It's not uncommon for investors to avoid or even make dire attempts to put a positive spin on what is often the inevitable. Even research firms are sometimes hesitant to announce basic facts. Such was the case with Bernstein Research's latest downgrade of Sprint Nextel (S).
The downgrade should come as no surprise. Sprint's business model has increasingly hinged more on survival than actual competition. With a share price near all-time lows and a balance sheet filled with nothing other than red arrows, the company's current condition is as displeasing as one could find in the market. The fact that it has reported losses for the last 13 quarters and is on tap to report a further 71% drop in earnings in 2012 isn't too appeasing either.
The Bernstein Research report also went into the company's rising debt maturities. Faced with $1.8 billion in debt maturities due by the end of next year and another $2.6 billion due by 2015, nothing short of a takeover may eliminate the likely bankruptcy filing that lies ahead.
For obvious reasons, Bernstein Research didn't predict a Sprint bankruptcy filing. Like most other research firms, it has been hesitant to make such a bold projection and risk damaging its credibility if such a position were to be proved false. However, it did rate the company an "underperform" and lowered its price target to $1.75, or a 37% depreciation from the current levels.
Still, even though Bernstein may have left some hope for Sprint's future, no matter how slight that may be, below are three reasons why bankruptcy for Sprint is all but inevitable:
- Competition: When your own business model is failing, nothing is more devastating than to see others in your industry posting solid numbers. With Verizon's (VZ) earnings expected to appreciate 15% this year, and AT&T's (T) expected to rise 6%, it appears what few customers Sprint has left are already heading elsewhere.
- Debt: As if Sprint's own debt wasn't enough, Clearwire (CLWR), which is majority owned by Sprint, faces $3 billion in debt maturities coming due in 2015. With the $2.6 billion already owed by Sprint that year, this mountain of debt could come to destroy any chances Sprint has of recovering, that is if it is still in business in 2015.
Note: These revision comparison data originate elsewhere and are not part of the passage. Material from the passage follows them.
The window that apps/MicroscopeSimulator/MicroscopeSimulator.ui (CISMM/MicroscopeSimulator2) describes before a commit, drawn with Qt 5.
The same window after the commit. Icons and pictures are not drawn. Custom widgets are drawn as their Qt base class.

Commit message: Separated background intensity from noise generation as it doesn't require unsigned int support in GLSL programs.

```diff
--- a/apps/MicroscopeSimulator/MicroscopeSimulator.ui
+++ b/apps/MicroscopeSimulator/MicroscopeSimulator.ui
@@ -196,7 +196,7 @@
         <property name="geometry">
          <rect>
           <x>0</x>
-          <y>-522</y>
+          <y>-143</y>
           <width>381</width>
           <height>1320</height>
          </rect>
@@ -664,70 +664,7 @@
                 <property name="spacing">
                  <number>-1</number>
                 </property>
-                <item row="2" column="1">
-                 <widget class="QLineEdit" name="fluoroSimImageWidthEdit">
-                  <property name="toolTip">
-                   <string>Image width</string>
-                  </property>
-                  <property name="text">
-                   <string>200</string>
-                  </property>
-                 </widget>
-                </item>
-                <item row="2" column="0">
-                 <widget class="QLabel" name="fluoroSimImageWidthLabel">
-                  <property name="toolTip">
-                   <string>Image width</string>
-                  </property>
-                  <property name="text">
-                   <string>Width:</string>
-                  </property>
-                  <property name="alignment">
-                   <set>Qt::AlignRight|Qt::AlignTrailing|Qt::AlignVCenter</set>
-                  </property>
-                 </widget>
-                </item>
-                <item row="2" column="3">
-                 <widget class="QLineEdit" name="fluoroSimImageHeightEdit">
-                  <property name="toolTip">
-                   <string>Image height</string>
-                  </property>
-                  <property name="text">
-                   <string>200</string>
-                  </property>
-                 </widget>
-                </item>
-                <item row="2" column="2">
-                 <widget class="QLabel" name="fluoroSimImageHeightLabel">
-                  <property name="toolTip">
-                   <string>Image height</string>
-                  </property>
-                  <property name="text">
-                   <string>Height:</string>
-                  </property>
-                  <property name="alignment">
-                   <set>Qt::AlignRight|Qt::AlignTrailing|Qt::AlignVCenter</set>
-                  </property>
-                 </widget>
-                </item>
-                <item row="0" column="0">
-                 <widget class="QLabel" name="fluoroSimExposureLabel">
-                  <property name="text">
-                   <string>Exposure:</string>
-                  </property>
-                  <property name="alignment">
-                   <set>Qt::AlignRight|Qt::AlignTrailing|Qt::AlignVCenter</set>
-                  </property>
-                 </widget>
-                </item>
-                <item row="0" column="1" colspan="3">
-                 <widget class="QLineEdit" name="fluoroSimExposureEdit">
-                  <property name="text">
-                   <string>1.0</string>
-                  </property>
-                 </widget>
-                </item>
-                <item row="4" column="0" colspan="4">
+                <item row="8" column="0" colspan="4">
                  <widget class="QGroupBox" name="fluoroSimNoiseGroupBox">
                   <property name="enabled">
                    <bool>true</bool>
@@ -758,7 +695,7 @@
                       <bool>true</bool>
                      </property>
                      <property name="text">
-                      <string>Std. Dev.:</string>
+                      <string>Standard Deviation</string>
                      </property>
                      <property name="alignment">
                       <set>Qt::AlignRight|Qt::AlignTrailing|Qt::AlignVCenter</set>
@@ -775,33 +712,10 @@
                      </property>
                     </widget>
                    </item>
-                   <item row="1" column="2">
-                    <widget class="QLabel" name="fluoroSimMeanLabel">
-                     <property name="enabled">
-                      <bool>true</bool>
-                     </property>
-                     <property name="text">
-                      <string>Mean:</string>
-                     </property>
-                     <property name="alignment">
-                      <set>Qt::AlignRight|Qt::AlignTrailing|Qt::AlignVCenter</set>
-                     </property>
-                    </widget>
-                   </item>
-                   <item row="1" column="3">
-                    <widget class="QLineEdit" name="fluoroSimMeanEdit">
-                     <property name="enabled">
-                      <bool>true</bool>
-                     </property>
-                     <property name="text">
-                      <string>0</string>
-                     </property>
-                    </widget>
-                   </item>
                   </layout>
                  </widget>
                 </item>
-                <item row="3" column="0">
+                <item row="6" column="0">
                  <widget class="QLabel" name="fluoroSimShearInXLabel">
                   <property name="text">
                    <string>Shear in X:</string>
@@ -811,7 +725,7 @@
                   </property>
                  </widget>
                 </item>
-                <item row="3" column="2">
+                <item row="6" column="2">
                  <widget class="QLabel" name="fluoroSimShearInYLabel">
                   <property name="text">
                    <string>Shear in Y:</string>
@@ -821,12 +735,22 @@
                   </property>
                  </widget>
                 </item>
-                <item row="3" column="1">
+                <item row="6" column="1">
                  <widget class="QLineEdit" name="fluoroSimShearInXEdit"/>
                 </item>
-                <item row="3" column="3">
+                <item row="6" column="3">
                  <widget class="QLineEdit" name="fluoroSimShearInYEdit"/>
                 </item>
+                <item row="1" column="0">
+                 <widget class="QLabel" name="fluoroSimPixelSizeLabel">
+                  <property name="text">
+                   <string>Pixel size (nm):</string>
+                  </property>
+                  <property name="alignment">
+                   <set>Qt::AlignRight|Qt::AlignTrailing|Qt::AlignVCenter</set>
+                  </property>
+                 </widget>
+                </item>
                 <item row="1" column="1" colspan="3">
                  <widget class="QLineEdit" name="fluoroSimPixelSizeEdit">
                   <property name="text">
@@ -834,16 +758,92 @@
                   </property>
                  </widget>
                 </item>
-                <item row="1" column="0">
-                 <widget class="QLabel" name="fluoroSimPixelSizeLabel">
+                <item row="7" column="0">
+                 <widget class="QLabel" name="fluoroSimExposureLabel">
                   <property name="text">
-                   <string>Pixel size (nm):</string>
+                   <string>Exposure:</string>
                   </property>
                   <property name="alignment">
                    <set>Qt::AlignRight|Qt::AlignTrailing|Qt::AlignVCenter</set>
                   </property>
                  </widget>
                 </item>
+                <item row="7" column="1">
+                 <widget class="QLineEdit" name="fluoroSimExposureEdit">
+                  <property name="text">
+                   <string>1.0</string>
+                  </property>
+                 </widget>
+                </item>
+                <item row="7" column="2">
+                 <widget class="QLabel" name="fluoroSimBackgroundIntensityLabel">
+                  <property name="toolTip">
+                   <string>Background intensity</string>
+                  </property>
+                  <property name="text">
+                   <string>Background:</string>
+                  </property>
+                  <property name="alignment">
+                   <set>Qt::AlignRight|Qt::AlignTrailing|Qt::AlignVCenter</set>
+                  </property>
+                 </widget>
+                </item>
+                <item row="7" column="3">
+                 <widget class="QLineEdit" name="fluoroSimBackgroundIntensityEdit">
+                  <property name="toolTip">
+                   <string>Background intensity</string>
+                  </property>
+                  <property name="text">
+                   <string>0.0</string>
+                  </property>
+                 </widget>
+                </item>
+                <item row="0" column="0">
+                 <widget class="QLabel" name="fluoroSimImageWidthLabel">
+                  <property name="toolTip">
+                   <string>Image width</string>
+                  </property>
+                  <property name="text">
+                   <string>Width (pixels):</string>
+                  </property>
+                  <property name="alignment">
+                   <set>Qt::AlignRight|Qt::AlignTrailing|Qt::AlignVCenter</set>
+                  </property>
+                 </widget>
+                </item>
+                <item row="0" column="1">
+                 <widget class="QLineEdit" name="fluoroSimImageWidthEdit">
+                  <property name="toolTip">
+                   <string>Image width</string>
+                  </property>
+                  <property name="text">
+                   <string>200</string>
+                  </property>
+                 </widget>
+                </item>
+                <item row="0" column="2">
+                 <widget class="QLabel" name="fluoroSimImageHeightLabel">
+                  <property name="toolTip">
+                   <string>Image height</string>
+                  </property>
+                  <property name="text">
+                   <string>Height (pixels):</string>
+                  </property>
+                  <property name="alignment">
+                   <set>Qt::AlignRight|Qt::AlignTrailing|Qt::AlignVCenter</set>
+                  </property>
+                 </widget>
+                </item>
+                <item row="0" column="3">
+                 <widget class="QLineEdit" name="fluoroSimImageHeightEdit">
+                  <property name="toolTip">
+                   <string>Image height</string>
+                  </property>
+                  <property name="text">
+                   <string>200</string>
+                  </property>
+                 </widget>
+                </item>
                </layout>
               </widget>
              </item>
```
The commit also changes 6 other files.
- Poor Management: It's one thing to struggle with your own business, but to go out and take a majority stake in December in a company such as Clearwire, which has suffered astronomical losses for years, shows how desperate, and unwise Sprint's management team has become. Trying feverishly to save its own business, it has begun making moves that could only bankrupt the company faster.
With shares recently rebounding 23% from January lows, now would be a wise time to get out before Sprint reports first quarter earnings in just over a month; the company's earnings are projected to come in at a loss of $0.42.